It is important to check that the group buying sites dealing with third-party data is secured enough or not. Says Pavan Duggal, cyber law expert, “When you are giving sensitive information, check if the URL of these sites start with https. Also check if the sites have a secured payment gateway that authenticates your transactions. If the site is using a secure payment gateway then you will be taken to a different page. You should also see if the sites are certified by authentication service providers which issue digital signatures and authenticate electronic record and transactions.”
Choosing a site: The best parameter of judging a site is the quality of merchants featured on the platform. Some sites are selective in the businesses they feature and turn away many merchants who don’t meet quality standards. “One way to differentiate these sites is to look out for good services and brands. You should be convinced about the services or products from the merchants,” says Alok Mittal, managing director, Canaan India, a venture capital firm.
“If you don’t want to go to five different sites then you can check the deals on the aggregator site and compare the merchants, services and products before you make up your mind,” adds Mittal.
Do you get the best deal?
Though you do get discounts, you may not get the best product in return. “Mostly deals are for items that are slow-moving and may not be of the best quality and fashion because for merchants, group buying sites are a marketing platform,” says Purnendu Kumar, vice-president (retail), Technopak Advisors, a retail consultancy firm.
Discounts are basically a marketing expense to revitalize a stale customer base or attract new ones. “Normally, merchants pay upfront to advertise without knowing how many customers will come to them. Group buying sites allow them to acquire a customer with surety,” says Bubna.
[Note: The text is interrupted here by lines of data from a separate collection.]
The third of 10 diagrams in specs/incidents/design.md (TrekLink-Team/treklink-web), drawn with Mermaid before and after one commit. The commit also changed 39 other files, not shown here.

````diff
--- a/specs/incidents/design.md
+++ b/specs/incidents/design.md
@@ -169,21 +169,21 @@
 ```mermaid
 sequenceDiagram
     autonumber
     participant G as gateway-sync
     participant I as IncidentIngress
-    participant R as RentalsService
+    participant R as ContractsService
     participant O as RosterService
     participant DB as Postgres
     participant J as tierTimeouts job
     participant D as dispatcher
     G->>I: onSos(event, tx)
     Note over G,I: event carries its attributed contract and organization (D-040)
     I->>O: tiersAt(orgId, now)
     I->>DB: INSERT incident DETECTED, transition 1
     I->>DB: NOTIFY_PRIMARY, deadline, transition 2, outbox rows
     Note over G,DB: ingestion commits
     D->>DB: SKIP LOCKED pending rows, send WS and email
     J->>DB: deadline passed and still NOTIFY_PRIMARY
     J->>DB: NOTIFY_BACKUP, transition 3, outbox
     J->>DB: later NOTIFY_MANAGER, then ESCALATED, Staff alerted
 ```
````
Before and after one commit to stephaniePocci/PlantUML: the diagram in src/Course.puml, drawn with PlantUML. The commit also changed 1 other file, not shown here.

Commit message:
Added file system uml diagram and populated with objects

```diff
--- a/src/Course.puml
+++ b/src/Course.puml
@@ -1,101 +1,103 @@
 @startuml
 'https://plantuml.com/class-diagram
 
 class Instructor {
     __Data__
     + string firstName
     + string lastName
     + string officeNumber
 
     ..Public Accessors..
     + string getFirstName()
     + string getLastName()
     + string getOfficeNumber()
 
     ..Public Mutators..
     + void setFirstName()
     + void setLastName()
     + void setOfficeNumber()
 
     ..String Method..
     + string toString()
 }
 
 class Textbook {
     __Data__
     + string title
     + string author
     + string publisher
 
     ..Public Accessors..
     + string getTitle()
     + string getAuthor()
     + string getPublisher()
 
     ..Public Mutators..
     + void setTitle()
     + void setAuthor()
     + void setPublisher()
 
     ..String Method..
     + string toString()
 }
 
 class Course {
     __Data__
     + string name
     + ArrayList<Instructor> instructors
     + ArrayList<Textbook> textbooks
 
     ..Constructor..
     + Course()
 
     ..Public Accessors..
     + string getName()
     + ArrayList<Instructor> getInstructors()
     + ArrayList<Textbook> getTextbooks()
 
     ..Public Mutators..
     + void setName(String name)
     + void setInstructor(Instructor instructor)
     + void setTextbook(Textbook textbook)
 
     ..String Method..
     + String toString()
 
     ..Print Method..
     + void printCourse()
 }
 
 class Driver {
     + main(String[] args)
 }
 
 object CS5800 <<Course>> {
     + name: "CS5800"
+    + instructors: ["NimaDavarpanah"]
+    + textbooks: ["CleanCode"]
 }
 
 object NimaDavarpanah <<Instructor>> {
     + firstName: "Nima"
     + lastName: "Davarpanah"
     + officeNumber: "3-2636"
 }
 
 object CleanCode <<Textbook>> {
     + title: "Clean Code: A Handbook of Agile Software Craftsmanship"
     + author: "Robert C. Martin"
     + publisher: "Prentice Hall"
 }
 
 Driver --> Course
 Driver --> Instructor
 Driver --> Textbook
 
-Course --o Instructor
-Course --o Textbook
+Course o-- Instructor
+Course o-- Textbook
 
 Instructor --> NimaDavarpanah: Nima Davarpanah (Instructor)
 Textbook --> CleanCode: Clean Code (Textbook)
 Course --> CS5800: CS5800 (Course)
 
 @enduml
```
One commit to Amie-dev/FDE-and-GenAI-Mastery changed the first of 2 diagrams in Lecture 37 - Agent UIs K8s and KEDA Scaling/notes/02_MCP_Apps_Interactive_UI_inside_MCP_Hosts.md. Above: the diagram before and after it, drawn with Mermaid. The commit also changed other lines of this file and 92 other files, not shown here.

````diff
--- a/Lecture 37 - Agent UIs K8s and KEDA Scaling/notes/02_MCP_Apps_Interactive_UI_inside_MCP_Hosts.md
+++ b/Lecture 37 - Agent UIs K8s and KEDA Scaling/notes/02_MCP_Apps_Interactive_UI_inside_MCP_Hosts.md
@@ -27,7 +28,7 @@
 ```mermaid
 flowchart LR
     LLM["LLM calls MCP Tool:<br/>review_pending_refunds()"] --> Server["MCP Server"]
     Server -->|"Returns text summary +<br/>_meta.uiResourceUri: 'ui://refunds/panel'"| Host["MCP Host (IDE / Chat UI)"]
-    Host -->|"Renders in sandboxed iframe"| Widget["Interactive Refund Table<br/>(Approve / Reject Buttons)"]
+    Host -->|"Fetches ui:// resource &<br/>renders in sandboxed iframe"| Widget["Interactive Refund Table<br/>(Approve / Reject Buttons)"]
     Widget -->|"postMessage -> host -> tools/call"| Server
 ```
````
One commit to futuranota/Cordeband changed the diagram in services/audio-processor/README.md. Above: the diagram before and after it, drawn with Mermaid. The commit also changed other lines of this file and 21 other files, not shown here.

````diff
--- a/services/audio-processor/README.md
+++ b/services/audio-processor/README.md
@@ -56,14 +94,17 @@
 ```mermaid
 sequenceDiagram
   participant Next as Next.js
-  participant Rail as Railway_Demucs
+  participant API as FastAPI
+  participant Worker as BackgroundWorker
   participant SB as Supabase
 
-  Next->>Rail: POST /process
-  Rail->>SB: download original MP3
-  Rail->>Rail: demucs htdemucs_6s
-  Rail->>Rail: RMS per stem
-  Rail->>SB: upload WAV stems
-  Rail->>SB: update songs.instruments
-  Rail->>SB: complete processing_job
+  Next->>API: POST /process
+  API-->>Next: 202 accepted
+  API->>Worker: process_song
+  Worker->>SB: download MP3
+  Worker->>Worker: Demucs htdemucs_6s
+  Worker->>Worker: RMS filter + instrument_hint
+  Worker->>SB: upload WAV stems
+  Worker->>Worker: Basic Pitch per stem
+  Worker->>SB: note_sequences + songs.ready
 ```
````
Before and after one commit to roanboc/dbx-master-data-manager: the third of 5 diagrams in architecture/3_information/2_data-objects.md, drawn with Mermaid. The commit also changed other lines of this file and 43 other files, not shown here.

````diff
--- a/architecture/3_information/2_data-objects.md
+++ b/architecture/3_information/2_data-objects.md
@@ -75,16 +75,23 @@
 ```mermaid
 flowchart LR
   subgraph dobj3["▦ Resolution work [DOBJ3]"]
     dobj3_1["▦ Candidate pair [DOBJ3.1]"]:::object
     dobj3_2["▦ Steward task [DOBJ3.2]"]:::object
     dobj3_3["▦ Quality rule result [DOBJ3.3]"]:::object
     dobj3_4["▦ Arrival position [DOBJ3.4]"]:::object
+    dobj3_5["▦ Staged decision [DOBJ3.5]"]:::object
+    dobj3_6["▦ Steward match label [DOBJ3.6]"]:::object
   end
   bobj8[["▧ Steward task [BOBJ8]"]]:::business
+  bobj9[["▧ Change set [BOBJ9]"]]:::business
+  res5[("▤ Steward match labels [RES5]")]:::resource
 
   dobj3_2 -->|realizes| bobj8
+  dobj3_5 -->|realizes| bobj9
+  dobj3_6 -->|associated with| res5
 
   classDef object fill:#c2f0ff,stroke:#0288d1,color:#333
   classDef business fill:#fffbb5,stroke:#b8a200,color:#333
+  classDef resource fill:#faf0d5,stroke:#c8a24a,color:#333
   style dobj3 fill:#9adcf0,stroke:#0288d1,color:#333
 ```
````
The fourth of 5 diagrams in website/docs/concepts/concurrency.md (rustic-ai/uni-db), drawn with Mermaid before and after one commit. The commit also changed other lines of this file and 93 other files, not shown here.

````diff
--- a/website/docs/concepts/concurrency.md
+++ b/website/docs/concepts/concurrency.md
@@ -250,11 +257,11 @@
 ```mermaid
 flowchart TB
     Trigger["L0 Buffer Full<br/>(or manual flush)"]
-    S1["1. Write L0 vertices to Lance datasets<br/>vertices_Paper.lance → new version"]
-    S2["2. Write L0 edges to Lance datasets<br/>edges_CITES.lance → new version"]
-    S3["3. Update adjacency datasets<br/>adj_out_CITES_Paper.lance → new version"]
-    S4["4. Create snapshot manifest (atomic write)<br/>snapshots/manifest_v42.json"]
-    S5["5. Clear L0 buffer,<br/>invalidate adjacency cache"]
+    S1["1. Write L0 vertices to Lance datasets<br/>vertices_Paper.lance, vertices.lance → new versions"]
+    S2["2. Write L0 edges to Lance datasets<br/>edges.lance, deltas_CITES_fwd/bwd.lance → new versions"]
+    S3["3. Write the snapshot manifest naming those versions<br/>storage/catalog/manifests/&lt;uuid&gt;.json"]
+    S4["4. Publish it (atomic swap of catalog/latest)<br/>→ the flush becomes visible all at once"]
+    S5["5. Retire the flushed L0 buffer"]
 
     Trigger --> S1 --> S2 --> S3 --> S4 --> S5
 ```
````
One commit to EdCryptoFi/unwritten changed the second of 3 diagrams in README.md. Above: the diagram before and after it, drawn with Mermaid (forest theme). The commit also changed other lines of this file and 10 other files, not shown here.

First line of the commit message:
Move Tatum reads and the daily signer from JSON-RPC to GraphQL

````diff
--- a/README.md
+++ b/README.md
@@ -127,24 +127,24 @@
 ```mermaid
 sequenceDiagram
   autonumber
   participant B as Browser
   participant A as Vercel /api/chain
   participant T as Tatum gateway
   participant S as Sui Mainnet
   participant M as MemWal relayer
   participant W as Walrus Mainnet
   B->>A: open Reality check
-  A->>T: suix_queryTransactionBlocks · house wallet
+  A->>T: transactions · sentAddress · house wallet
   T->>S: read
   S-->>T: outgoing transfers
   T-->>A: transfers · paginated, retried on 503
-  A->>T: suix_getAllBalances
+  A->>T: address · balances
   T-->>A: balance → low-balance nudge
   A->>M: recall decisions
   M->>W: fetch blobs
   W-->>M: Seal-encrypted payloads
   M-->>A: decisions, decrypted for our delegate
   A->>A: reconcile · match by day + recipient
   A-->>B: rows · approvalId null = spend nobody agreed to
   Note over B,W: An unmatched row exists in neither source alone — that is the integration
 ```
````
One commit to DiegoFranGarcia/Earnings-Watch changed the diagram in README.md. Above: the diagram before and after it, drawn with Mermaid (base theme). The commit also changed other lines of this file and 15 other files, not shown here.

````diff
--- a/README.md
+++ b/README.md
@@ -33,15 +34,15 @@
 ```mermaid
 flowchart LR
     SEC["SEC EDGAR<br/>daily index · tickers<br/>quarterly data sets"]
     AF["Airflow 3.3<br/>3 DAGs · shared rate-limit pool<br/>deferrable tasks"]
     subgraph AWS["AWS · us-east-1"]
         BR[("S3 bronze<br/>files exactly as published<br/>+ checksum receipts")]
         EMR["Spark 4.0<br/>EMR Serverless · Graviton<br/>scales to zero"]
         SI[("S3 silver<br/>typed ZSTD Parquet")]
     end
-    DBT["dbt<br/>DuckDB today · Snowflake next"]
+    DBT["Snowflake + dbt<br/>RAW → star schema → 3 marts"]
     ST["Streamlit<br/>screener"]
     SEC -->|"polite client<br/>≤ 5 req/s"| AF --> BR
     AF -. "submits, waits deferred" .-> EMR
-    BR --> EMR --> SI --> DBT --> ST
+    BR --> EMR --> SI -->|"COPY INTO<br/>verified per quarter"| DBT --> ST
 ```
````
Gadgets and electronic goods are usually a little dated and not cutting edge. “For instance, if a cellphone is running end of life cycle and there is stock lying, then the company may be willing to sell at a lower price by giving discounts as well as pay a certain commission to sites for clearing their stocks,” says Mittal.
Watch out for
Time frame: Though purchasing coupons is very easy, redeeming them is another question. The offer may be at a particular place and available at a particular time, which may not match with your requirement. Also, keep in mind the expiry date of a deal.
Artificial discounts: You may need to guard against inflated services, which may be actually cheaper. Says Amit Azad, director, Delhi-based Azad Financial Services, a financial advisory firm, “I got a deal for a resort at Rs499 believing it was worth Rs1,000 while the actual cost was only Rs600 at the resort itself. Then, I was promised lunch with a menu consisting of both vegetable and non-vegetable items but only vegetable items were served.”
No replacement: Once the deal is through, refund or replacement may not be possible in most sites.
No regulator: If the merchant does not honour a discount voucher, you will be left chasing the consumer complaints forum of these sites. Then there are other security issues discussed earlier in the story.
While these sites offer deals that look good, do not indulge in impulsive shopping. Check the availability, location and time frame, besides looking at other fine print before choosing a deal.